Material for this task

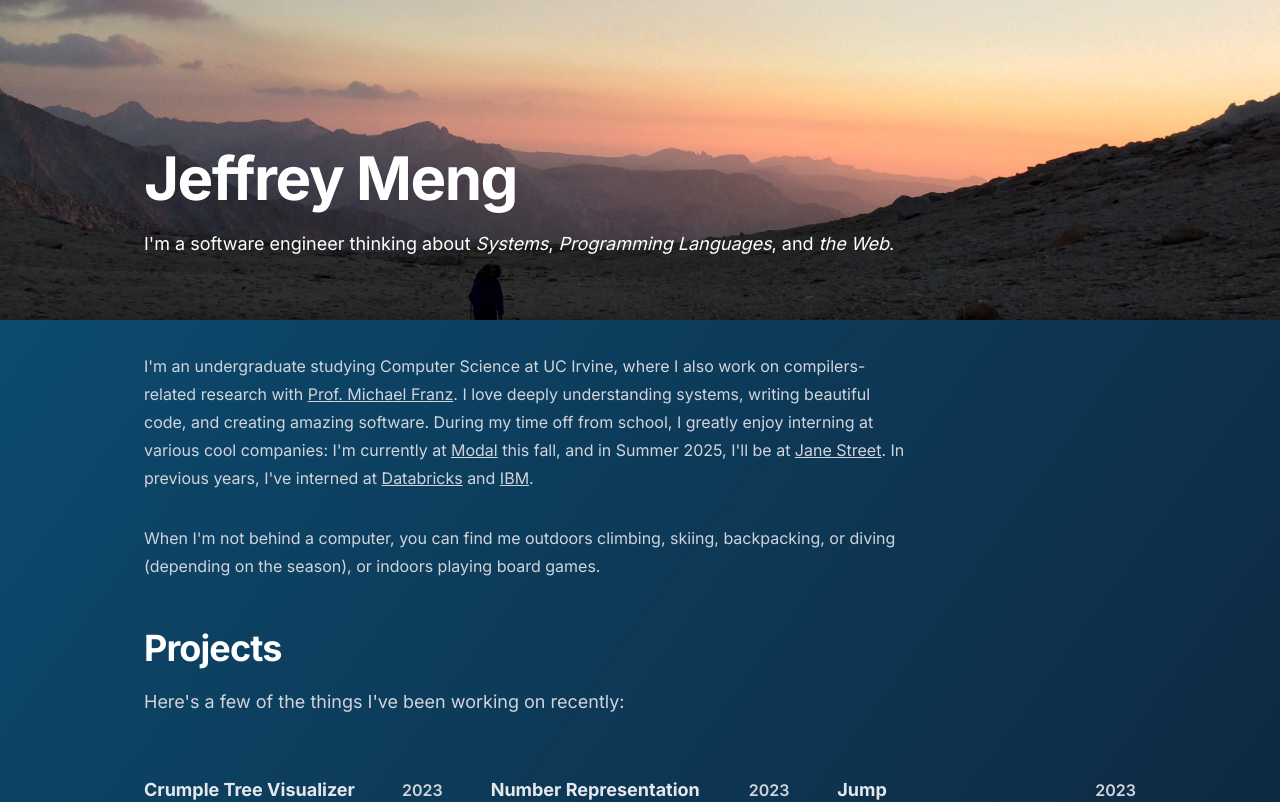
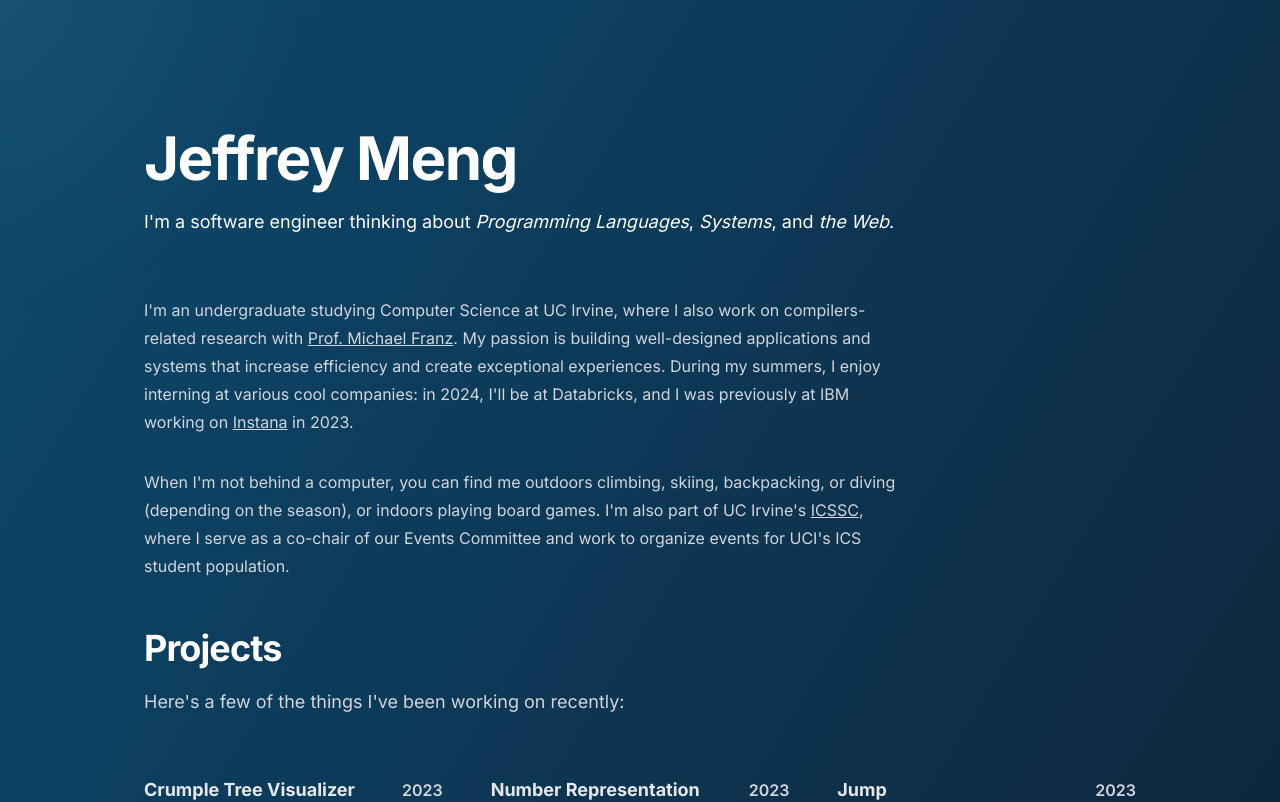
Before and after one commit to jeffreymeng/jeffkmeng.com, a Next.js app: page / in a window 1280 px wide. Shown: the top 802 px of the page. Built offline with nearby package versions, Linux system fonts and the light colour scheme.

Commit message:
use old version of home page for now

```diff
--- a/src/app/page.tsx
+++ b/src/app/page.tsx
@@ -1,30 +1,12 @@
 "use client";
 import cx from "classnames";
-import React, { ReactNode, useEffect, useState } from "react";
+import React, { useEffect, useState } from "react";
+import { EnvelopeIcon } from "@heroicons/react/20/solid";
 import projects from "@/data/projects";
 import socials from "@/data/socials";
 import Project from "@/components/Project";
 import Link from "next/link";
-import Image from "next/image";
-
-function ExternalLink({
-  href,
-  children,
-}: {
-  href: string;
-  children: ReactNode;
-}) {
-  return (
-    <a
-      className={
-        "inline hover:text-cyan-600 dark:hover:text-cyan-500 transition-all underline"
-      }
-      href={href}
-    >
-      {children}
-    </a>
-  );
-}
+import { GetStaticProps, InferGetStaticPropsType } from "next";
 
 export default function Home() {
   const [darkMode, setDarkMode] = useState(true);
@@ -35,7 +17,8 @@ export default function Home() {
       let rect = elem.getBoundingClientRect();
       const x = e.clientX - rect.left;
       const y = e.clientY - rect.top;
-
+      // console.log(e.clientX, e.clientY, rect.left, rect.top);
+      // console.log(x, y);
       //@ts-ignore
       elem.style.setProperty("--x", x + "px");
       //@ts-ignore
@@ -57,50 +40,11 @@ export default function Home() {
       document.removeEventListener("keypress", handler);
     };
   });
-  const [bgTranslate, setBgTranslate] = useState(0);
-  useEffect(() => {
-    const handler = () => {
-      if (window.scrollY < window.innerHeight * 0.5) {
-        setBgTranslate(-window.scrollY * 0.75);
-        console.log(window.scrollY);
-      }
-    };
-    document.addEventListener("scroll", handler);
-    return () => {
-      document.removeEventListener("scroll", handler);
-    };
-  }, []);
   return (
-    <main className={cx(darkMode && "dark")}>
-      {/*<div className="w-screen mx-0 px-0 top-0 ">*/}
-      {/*<div className={"top-0 left-0 mx-0 px-0 w-screen h-[40vh]"}>*/}
-      <img
-        src={"/header.jpg"}
-        alt={"background image of me on a mountain pass"}
-        className={"object-cover fixed h-[30vh] sm:h-[40vh] w-full -z-50"}
-        style={{
-          transform: `translateY(${bgTranslate}px)`,
-        }}
-      />
-      <div
-        className={
-          "relative py-8 sm:py-16 pb-24 mx-auto max-w-7xl px-6 md:px-16 lg:px-36 z-10 h-[30vh] sm:h-[40vh] "
-        }
-      >
-        <div className={"sm:bottom-16 sm:absolute"}>
-          <h2 className="text-4xl font-bold tracking-tight text-white sm:text-6xl">
-            Jeffrey Meng
-          </h2>
-          <p className="mt-6 text-lg leading-6 text-white">
-            I&apos;m a software engineer thinking about <i>Systems</i>,{" "}
-            <i>Programming Languages</i>, and <i>the Web</i>.
-          </p>
-        </div>
-      </div>
-      <div
+    <main
       className={cx(
-          "relative isolate pt-4 sm:pt-8 pb-12 sm:pb-32 min-h-screen bg-gray-50 [box-shadow:0_0px_16px_0_rgb(0,0,0,0.3)]",
-          darkMode && "bg-gradient-to-br to-slate-900 from-sky-900"
+        "relative isolate py-12 sm:py-32 min-h-screen bg-gray-50",
+        darkMode && "dark bg-gradient-to-br to-slate-900 from-sky-900",
       )}
     >
       <div
@@ -110,33 +54,57 @@ export default function Home() {
       ></div>
       <div className="relative mx-auto max-w-7xl px-6 md:px-16 lg:px-36 z-10">
         <div className="max-w-3xl">
+          <h2 className="text-4xl font-bold tracking-tight text-gray-900 dark:text-white sm:text-6xl">
+            Jeffrey Meng
+          </h2>
+          <p className="mt-6 text-lg leading-5 text-gray-900 dark:text-white">
+            I&apos;m a software engineer thinking about{" "}
+            <i>Programming Languages</i>, <i>Systems</i>, and <i>the Web</i>.
+          </p>
+        </div>
+        <div className="mt-8 sm:mt-16 max-w-3xl">
           <div className="text-base leading-7 text-gray-700 dark:text-gray-300">
             <p>
-                I&apos;m an undergraduate studying Computer Science at UC
-                Irvine, where I also work on compilers-related research with{" "}
-                <ExternalLink href={"https://michaelfranz.com"}>
+              I&apos;m an undergraduate studying Computer Science at UC Irvine,
+              where I also work on compilers-related research with{" "}
+              <a
+                className={
+                  "inline hover:text-cyan-600 dark:hover:text-cyan-500 transition-all underline"
+                }
+                href={"https://michaelfranz.com"}
+              >
                 Prof. Michael Franz
-                </ExternalLink>
-                . I love deeply understanding systems, writing beautiful code,
-                and creating amazing software. During my time off from school, I
-                greatly enjoy interning at various cool companies: I&apos;m
-                currently at{" "}
-                <ExternalLink href={"https://modal.com"}>Modal</ExternalLink>{" "}
-                this fall, and in Summer 2025, I&apos;ll be at{" "}
-                <ExternalLink href={"https://janestreet.com"}>
-                  Jane Street
-                </ExternalLink>
-                . In previous years, I&apos;ve interned at{" "}
-                <ExternalLink href={"https://www.databricks.com"}>
-                  Databricks
-                </ExternalLink>{" "}
-                and{" "}
-                <ExternalLink href={"https://www.ibm.com"}>IBM</ExternalLink>.
+              </a>
+              . My passion is building well-designed applications and systems
+              that increase efficiency and create exceptional experiences.
+              During my summers, I enjoy interning at various cool companies: in
+              2024, I&apos;ll be at Databricks, and I was previously at IBM
+              working on{" "}
+              <a
+                className={
+                  "inline hover:text-cyan-600 dark:hover:text-cyan-500 transition-all underline"
+                }
+                href={"https://www.ibm.com/products/instana"}
+              >
+                Instana
+              </a>{" "}
+              in 2023.
             </p>
             <p className={"mt-8"}>
               When I&apos;m not behind a computer, you can find me outdoors
               climbing, skiing, backpacking, or diving (depending on the
-                season), or indoors playing board games.
+              season), or indoors playing board games. I&apos;m also part of UC
+              Irvine&apos;s{" "}
+              <a
+                className={
+                  "inline hover:text-cyan-600 dark:hover:text-cyan-500 transition-all underline"
+                }
+                href={"https://icssc.club"}
+              >
+                ICSSC
+              </a>
+              , where I serve as a co-chair of our Events Committee and work to
+              organize events for UCI&apos;s ICS student population.
             </p>
           </div>
         </div>
@@ -145,8 +113,7 @@ export default function Home() {
             Projects
           </h3>
           <p className="mt-6 text-lg leading-5 text-gray-700 dark:text-gray-300">
-              Here&apos;s a few of the things I&apos;ve been working on
-              recently:
+            Here&apos;s a few of the things I&apos;ve been working on recently:
           </p>
           <div className="mx-auto mt-6 sm:mt-10 max-w-7xl sm:mt-20 md:mt-12">
             <div className="grid max-w-2xl grid-cols-1 sm:gap-x-4 gap-y-6 text-base leading-7 text-gray-300 sm:grid-cols-2 sm:-mx-4 lg:max-w-none lg:grid-cols-3">
@@ -179,8 +146,8 @@ export default function Home() {
                     aria-hidden="true"
                   />
                   {text}
-                  </>
-                )
+                </>,
+              ),
             )}
             <p className={"text-gray-500 dark:text-gray-400 mt-8"}>
               If you&apos;d like, you can also{" "}
@@ -200,7 +167,6 @@ export default function Home() {
           Copyright &copy; 2023-{new Date().getFullYear()} Jeffrey Meng
         </p>
       </div>
-      </div>
     </main>
   );
 }
```
Lines whose indentation alone changed are shown as unchanged.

What this task involves
Produce a verbatim copy of every entry, excluding pictures.

Answer
Before and after one commit to jeffreymeng/jeffkmeng.com, a Next.js app: page / in a window 1280 px wide. Shown: the top 802 px of the page. Built offline with nearby package versions, Linux system fonts and the light colour scheme.

Commit message:
use old version of home page for now

```diff
--- a/src/app/page.tsx
+++ b/src/app/page.tsx
@@ -1,30 +1,12 @@
 "use client";
 import cx from "classnames";
-import React, { ReactNode, useEffect, useState } from "react";
+import React, { useEffect, useState } from "react";
+import { EnvelopeIcon } from "@heroicons/react/20/solid";
 import projects from "@/data/projects";
 import socials from "@/data/socials";
 import Project from "@/components/Project";
 import Link from "next/link";
-import Image from "next/image";
-
-function ExternalLink({
-  href,
-  children,
-}: {
-  href: string;
-  children: ReactNode;
-}) {
-  return (
-    <a
-      className={
-        "inline hover:text-cyan-600 dark:hover:text-cyan-500 transition-all underline"
-      }
-      href={href}
-    >
-      {children}
-    </a>
-  );
-}
+import { GetStaticProps, InferGetStaticPropsType } from "next";
 
 export default function Home() {
   const [darkMode, setDarkMode] = useState(true);
@@ -35,7 +17,8 @@ export default function Home() {
       let rect = elem.getBoundingClientRect();
       const x = e.clientX - rect.left;
       const y = e.clientY - rect.top;
-
+      // console.log(e.clientX, e.clientY, rect.left, rect.top);
+      // console.log(x, y);
       //@ts-ignore
       elem.style.setProperty("--x", x + "px");
       //@ts-ignore
@@ -57,50 +40,11 @@ export default function Home() {
       document.removeEventListener("keypress", handler);
     };
   });
-  const [bgTranslate, setBgTranslate] = useState(0);
-  useEffect(() => {
-    const handler = () => {
-      if (window.scrollY < window.innerHeight * 0.5) {
-        setBgTranslate(-window.scrollY * 0.75);
-        console.log(window.scrollY);
-      }
-    };
-    document.addEventListener("scroll", handler);
-    return () => {
-      document.removeEventListener("scroll", handler);
-    };
-  }, []);
   return (
-    <main className={cx(darkMode && "dark")}>
-      {/*<div className="w-screen mx-0 px-0 top-0 ">*/}
-      {/*<div className={"top-0 left-0 mx-0 px-0 w-screen h-[40vh]"}>*/}
-      <img
-        src={"/header.jpg"}
-        alt={"background image of me on a mountain pass"}
-        className={"object-cover fixed h-[30vh] sm:h-[40vh] w-full -z-50"}
-        style={{
-          transform: `translateY(${bgTranslate}px)`,
-        }}
-      />
-      <div
-        className={
-          "relative py-8 sm:py-16 pb-24 mx-auto max-w-7xl px-6 md:px-16 lg:px-36 z-10 h-[30vh] sm:h-[40vh] "
-        }
-      >
-        <div className={"sm:bottom-16 sm:absolute"}>
-          <h2 className="text-4xl font-bold tracking-tight text-white sm:text-6xl">
-            Jeffrey Meng
-          </h2>
-          <p className="mt-6 text-lg leading-6 text-white">
-            I&apos;m a software engineer thinking about <i>Systems</i>,{" "}
-            <i>Programming Languages</i>, and <i>the Web</i>.
-          </p>
-        </div>
-      </div>
-      <div
+    <main
       className={cx(
-          "relative isolate pt-4 sm:pt-8 pb-12 sm:pb-32 min-h-screen bg-gray-50 [box-shadow:0_0px_16px_0_rgb(0,0,0,0.3)]",
-          darkMode && "bg-gradient-to-br to-slate-900 from-sky-900"
+        "relative isolate py-12 sm:py-32 min-h-screen bg-gray-50",
+        darkMode && "dark bg-gradient-to-br to-slate-900 from-sky-900",
       )}
     >
       <div
@@ -110,33 +54,57 @@ export default function Home() {
       ></div>
       <div className="relative mx-auto max-w-7xl px-6 md:px-16 lg:px-36 z-10">
         <div className="max-w-3xl">
+          <h2 className="text-4xl font-bold tracking-tight text-gray-900 dark:text-white sm:text-6xl">
+            Jeffrey Meng
+          </h2>
+          <p className="mt-6 text-lg leading-5 text-gray-900 dark:text-white">
+            I&apos;m a software engineer thinking about{" "}
+            <i>Programming Languages</i>, <i>Systems</i>, and <i>the Web</i>.
+          </p>
+        </div>
+        <div className="mt-8 sm:mt-16 max-w-3xl">
           <div className="text-base leading-7 text-gray-700 dark:text-gray-300">
             <p>
-                I&apos;m an undergraduate studying Computer Science at UC
-                Irvine, where I also work on compilers-related research with{" "}
-                <ExternalLink href={"https://michaelfranz.com"}>
+              I&apos;m an undergraduate studying Computer Science at UC Irvine,
+              where I also work on compilers-related research with{" "}
+              <a
+                className={
+                  "inline hover:text-cyan-600 dark:hover:text-cyan-500 transition-all underline"
+                }
+                href={"https://michaelfranz.com"}
+              >
                 Prof. Michael Franz
-                </ExternalLink>
-                . I love deeply understanding systems, writing beautiful code,
-                and creating amazing software. During my time off from school, I
-                greatly enjoy interning at various cool companies: I&apos;m
-                currently at{" "}
-                <ExternalLink href={"https://modal.com"}>Modal</ExternalLink>{" "}
-                this fall, and in Summer 2025, I&apos;ll be at{" "}
-                <ExternalLink href={"https://janestreet.com"}>
-                  Jane Street
-                </ExternalLink>
-                . In previous years, I&apos;ve interned at{" "}
-                <ExternalLink href={"https://www.databricks.com"}>
-                  Databricks
-                </ExternalLink>{" "}
-                and{" "}
-                <ExternalLink href={"https://www.ibm.com"}>IBM</ExternalLink>.
+              </a>
+              . My passion is building well-designed applications and systems
+              that increase efficiency and create exceptional experiences.
+              During my summers, I enjoy interning at various cool companies: in
+              2024, I&apos;ll be at Databricks, and I was previously at IBM
+              working on{" "}
+              <a
+                className={
+                  "inline hover:text-cyan-600 dark:hover:text-cyan-500 transition-all underline"
+                }
+                href={"https://www.ibm.com/products/instana"}
+              >
+                Instana
+              </a>{" "}
+              in 2023.
             </p>
             <p className={"mt-8"}>
               When I&apos;m not behind a computer, you can find me outdoors
               climbing, skiing, backpacking, or diving (depending on the
-                season), or indoors playing board games.
+              season), or indoors playing board games. I&apos;m also part of UC
+              Irvine&apos;s{" "}
+              <a
+                className={
+                  "inline hover:text-cyan-600 dark:hover:text-cyan-500 transition-all underline"
+                }
+                href={"https://icssc.club"}
+              >
+                ICSSC
+              </a>
+              , where I serve as a co-chair of our Events Committee and work to
+              organize events for UCI&apos;s ICS student population.
             </p>
           </div>
         </div>
@@ -145,8 +113,7 @@ export default function Home() {
             Projects
           </h3>
           <p className="mt-6 text-lg leading-5 text-gray-700 dark:text-gray-300">
-              Here&apos;s a few of the things I&apos;ve been working on
-              recently:
+            Here&apos;s a few of the things I&apos;ve been working on recently:
           </p>
           <div className="mx-auto mt-6 sm:mt-10 max-w-7xl sm:mt-20 md:mt-12">
             <div className="grid max-w-2xl grid-cols-1 sm:gap-x-4 gap-y-6 text-base leading-7 text-gray-300 sm:grid-cols-2 sm:-mx-4 lg:max-w-none lg:grid-cols-3">
@@ -179,8 +146,8 @@ export default function Home() {
                     aria-hidden="true"
                   />
                   {text}
-                  </>
-                )
+                </>,
+              ),
             )}
             <p className={"text-gray-500 dark:text-gray-400 mt-8"}>
               If you&apos;d like, you can also{" "}
@@ -200,7 +167,6 @@ export default function Home() {
           Copyright &copy; 2023-{new Date().getFullYear()} Jeffrey Meng
         </p>
       </div>
-      </div>
     </main>
   );
 }
```
Lines whose indentation alone changed are shown as unchanged.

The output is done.